He also said the economic growth trend in the region has outperformed the state and the nation and expects it will continue. Hardy pointed out that the current economic expansion that started nationwide in 2009 is closing in on being the second-longest expansion in U.S. history.

Hardy said there is a pent-up demand for investors, but they are still waiting for more clarity on the recently passed tax reform. He said a plus is that 1031 exchanges remain intact.

Residential

Hansen said there are negative and positive trends taking place in the Northern Colorado residential market, but overall characterized it as “a very healthy market.”  On the downside, she said inventory is low and the number of days on the market — the time from listing a home to selling it — is very short. She said the time on market is 55 days in Larimer County and 57 days in Weld County.

Hansen said across the region median home prices are trending upward, as is dollar volume and price per square foot.

“Weld is generally the most affordable, with Greeley in particular,” she said. “The most expensive community in Larimer County is Estes Park, with a median price of a  single-family home at $445,000.

Hansen showed a graph that spelled out the per square foot price for homes in the broader four-county region: Weld, $135; Larimer, $175;  Broomfield, $179; and Boulder, $270.

 

LOVELAND — There is a strong demand for commercial real estate in Northern Colorado from investors seeking core assets, said Aki Palmer, director of Cushman & Wakefield’s office in Fort Collins.

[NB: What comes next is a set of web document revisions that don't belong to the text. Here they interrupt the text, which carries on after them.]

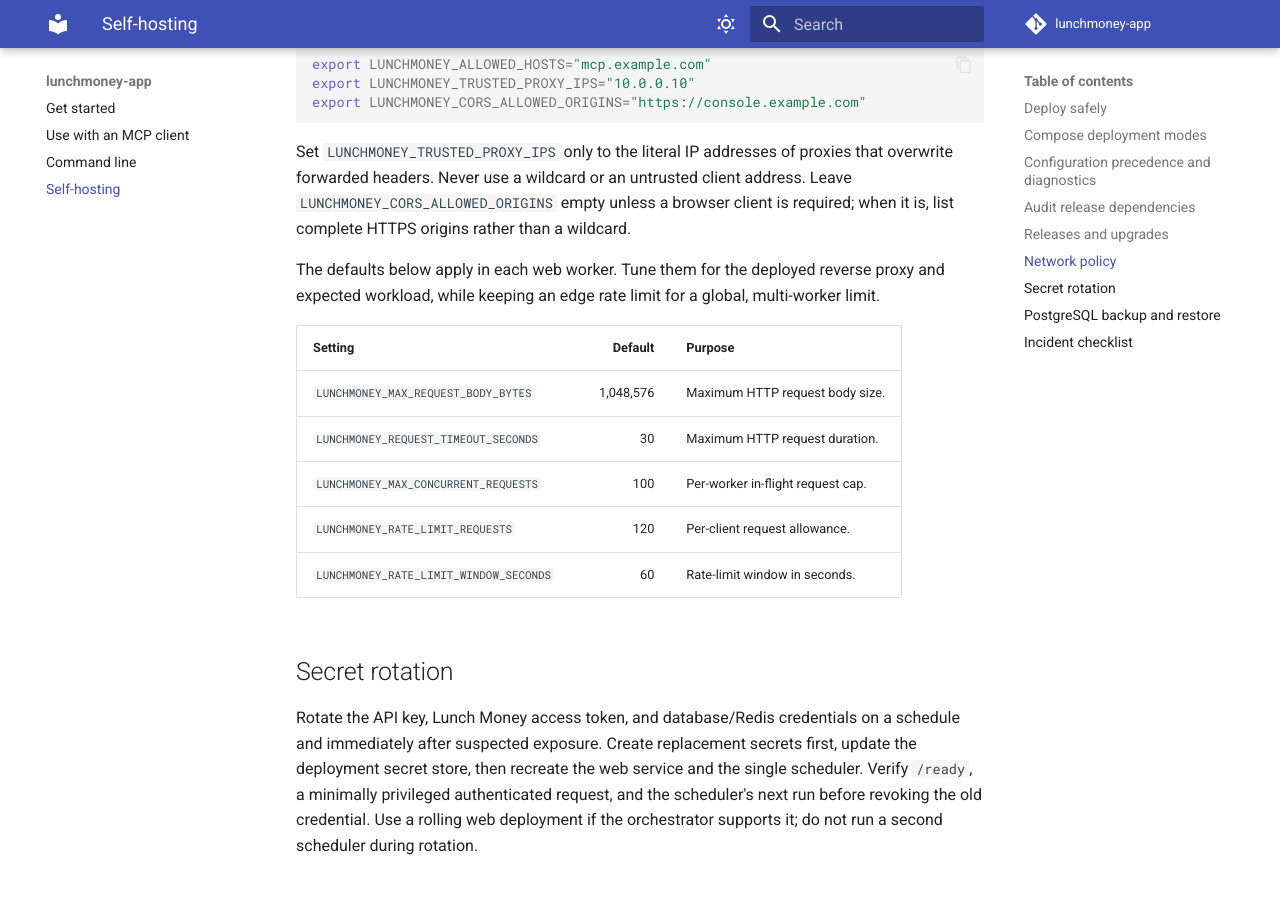
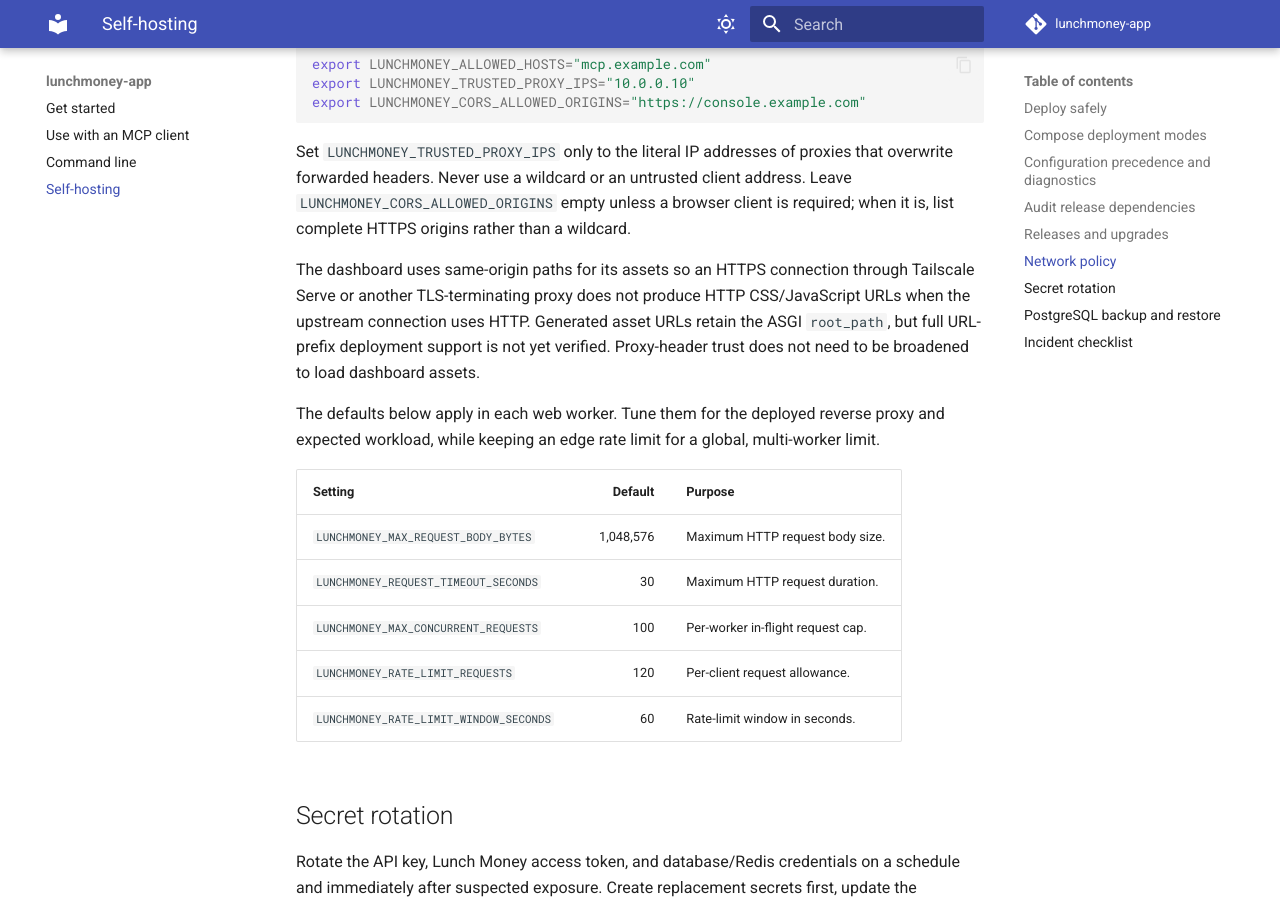
Before and after one commit to juftin/lunchmoney-app, an MkDocs documentation site: the page built from docs/OPERATIONS.md, in a window 1280 px wide and 900 px high, scrolled down 3697 px. Built offline with MkDocs 1.6.1 and Material for MkDocs 9.7.7, drawn with Linux system fonts in a browser that asks for light colours; comment, search, counter and statistics services are not loaded.

Commit message:
🐛 (dashboard): fix mixed content behind HTTPS proxies (#88)

```diff
--- a/docs/OPERATIONS.md
+++ b/docs/OPERATIONS.md
@@ -154,6 +154,13 @@ that overwrite forwarded headers. Never use a wildcard or an untrusted client
 address. Leave `LUNCHMONEY_CORS_ALLOWED_ORIGINS` empty unless a browser client
 is required; when it is, list complete HTTPS origins rather than a wildcard.
 
+The dashboard uses same-origin paths for its assets so an
+HTTPS connection through Tailscale Serve or another TLS-terminating proxy does
+not produce HTTP CSS/JavaScript URLs when the upstream connection uses HTTP.
+Generated asset URLs retain the ASGI `root_path`, but full URL-prefix deployment
+support is not yet verified. Proxy-header trust does not need to be broadened
+to load dashboard assets.
+
 The defaults below apply in each web worker. Tune them for the deployed reverse
 proxy and expected workload, while keeping an edge rate limit for a global,
 multi-worker limit.
```
Also changed, not shown: docs/maintainers/AGENT_HANDOFF.md (+10 -0 lines), docs/maintainers/CHECKLIST.md (+2 -0 lines), src/lunchmoney_app/app/templates/dashboard.html (+8 -8 lines), 1 other file.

Palmer, who along with Jay Hardy, president and partner at Fort Collins-based real estate developer Brinkman, and Lauren Hansen, chief executive of Loveland-based Information Real Estate Services Inc., a multiple-listing service, provided insights into where the commercial and residential markets in the region are headed.

During a presentation at BizWest’s Northern Colorado Real Estate Summit, Palmer said that investments in multifamily-housing developments will continue in 2018. Nearly $220 million was invested in multifamily projects in Northern Colorado during 2017, down from $264 million in 2016. The amount outpaced $64 million in industrial space development, $39 million in retail and $28 million in office space developments during 2017. Palmer said there are pockets to develop more industrial space throughout the region.

He said office vacancies are low at about 5.5 percent, compared with the rest of Colorado and the nation with vacancy rates north of 10 percent.

“Office leasing rates have not kept up, making building new office space a challenge, mainly because construction costs continue to increase,” Palmer said. “Class A office space is going for $20 per square foot, but construction costs are between $23 and $25 per square foot.” He said many companies are leasing older stock and then renovating it to meet their needs.

Palmer said that retail is repositioning itself following a long list of closures in the past 12…